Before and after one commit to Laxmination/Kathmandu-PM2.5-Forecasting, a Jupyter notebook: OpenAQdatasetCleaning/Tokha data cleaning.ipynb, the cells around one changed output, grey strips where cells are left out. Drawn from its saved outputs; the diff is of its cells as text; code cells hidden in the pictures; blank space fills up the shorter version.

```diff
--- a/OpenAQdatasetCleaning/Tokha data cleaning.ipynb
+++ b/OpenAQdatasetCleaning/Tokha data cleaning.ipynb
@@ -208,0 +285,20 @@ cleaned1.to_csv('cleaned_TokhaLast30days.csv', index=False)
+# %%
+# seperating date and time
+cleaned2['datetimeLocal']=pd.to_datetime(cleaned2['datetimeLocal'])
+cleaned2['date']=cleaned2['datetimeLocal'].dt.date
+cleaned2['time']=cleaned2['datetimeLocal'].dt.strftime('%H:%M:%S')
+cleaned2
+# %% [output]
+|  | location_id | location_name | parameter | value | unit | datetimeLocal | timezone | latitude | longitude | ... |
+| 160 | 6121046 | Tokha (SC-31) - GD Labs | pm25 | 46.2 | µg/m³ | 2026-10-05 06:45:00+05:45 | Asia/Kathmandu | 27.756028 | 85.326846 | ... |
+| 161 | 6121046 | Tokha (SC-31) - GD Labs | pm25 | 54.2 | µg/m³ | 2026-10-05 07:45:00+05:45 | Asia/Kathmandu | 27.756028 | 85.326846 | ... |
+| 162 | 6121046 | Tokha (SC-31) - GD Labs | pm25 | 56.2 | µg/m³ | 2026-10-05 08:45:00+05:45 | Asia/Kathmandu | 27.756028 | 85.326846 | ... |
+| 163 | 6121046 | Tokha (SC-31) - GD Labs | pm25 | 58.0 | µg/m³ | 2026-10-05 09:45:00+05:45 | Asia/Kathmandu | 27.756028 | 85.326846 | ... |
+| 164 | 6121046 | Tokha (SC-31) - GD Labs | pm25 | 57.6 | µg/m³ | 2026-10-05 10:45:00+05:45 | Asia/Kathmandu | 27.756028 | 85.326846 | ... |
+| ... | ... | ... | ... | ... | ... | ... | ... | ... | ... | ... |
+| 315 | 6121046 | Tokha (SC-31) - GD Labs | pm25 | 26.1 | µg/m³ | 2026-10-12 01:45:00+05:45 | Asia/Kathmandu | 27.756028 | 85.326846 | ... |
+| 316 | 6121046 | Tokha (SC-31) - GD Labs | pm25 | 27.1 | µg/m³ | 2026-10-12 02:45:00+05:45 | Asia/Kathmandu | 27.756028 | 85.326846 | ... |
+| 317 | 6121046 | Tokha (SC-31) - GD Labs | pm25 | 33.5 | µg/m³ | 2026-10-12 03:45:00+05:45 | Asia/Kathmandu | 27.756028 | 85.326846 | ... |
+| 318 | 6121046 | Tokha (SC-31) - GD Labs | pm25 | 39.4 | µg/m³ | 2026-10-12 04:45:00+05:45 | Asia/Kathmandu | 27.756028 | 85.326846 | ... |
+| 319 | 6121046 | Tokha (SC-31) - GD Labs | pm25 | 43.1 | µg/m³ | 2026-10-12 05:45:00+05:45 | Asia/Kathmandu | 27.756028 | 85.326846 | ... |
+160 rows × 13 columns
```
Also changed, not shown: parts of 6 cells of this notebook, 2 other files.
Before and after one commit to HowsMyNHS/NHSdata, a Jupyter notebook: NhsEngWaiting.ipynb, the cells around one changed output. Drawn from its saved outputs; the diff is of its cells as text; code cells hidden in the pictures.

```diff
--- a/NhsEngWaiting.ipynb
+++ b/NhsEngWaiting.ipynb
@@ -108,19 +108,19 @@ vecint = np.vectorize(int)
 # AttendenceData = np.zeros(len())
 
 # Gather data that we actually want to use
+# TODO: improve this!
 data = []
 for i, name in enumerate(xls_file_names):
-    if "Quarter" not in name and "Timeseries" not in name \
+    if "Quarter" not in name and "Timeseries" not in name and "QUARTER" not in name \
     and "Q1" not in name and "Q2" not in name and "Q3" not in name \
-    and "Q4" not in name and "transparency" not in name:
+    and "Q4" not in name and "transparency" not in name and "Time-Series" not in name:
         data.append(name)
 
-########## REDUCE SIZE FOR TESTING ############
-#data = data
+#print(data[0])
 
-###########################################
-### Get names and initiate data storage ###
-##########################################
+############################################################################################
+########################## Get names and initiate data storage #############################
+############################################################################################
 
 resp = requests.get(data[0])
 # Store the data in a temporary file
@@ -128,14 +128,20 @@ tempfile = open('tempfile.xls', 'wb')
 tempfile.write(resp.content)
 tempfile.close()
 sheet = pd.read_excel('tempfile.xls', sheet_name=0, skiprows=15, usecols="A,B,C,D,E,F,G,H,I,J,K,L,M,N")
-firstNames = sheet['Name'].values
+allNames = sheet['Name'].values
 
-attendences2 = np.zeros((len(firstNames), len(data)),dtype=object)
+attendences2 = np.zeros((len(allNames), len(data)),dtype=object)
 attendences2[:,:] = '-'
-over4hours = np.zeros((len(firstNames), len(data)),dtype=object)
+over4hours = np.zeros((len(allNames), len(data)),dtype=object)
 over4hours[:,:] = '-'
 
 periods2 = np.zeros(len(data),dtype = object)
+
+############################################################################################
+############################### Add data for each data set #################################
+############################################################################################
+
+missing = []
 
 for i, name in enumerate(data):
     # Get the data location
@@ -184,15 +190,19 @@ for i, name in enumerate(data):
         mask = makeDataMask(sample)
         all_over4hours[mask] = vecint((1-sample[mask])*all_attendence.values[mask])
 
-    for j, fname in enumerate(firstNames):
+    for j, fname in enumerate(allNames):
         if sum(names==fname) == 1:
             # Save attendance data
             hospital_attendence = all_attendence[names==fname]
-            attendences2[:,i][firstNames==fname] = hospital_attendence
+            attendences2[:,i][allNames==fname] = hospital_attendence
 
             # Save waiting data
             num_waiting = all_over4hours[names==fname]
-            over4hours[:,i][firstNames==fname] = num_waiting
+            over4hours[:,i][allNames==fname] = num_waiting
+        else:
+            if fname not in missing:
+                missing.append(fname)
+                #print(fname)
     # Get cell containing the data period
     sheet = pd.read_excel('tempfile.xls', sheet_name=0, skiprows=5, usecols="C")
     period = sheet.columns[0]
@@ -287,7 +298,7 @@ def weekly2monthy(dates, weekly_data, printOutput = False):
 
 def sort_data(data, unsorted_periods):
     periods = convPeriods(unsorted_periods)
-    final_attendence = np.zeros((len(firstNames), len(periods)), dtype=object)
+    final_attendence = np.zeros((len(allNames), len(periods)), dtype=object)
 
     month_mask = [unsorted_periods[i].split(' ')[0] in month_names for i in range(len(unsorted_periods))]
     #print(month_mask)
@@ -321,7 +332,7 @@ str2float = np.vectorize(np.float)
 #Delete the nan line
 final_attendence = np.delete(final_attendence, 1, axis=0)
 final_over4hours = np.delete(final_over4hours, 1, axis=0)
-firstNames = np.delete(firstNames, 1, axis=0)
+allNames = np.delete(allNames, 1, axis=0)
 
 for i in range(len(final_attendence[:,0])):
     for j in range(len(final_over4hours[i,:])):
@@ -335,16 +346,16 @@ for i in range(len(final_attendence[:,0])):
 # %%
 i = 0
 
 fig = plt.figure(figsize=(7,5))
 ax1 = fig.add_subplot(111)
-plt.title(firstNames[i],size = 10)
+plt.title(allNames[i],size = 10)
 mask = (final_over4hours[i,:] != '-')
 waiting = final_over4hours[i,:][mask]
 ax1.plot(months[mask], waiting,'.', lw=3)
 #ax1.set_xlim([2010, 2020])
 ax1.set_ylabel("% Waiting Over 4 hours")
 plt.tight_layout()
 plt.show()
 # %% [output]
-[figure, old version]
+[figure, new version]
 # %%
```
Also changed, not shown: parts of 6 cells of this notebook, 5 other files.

+===+

→ **EXERCISE**
Wherever a line in the data above holds the word "figure", copy that line.

→ **WRITTEN RESPONSE**
 fig = plt.figure(figsize=(7,5))
-[figure, old version]
+[figure, new version]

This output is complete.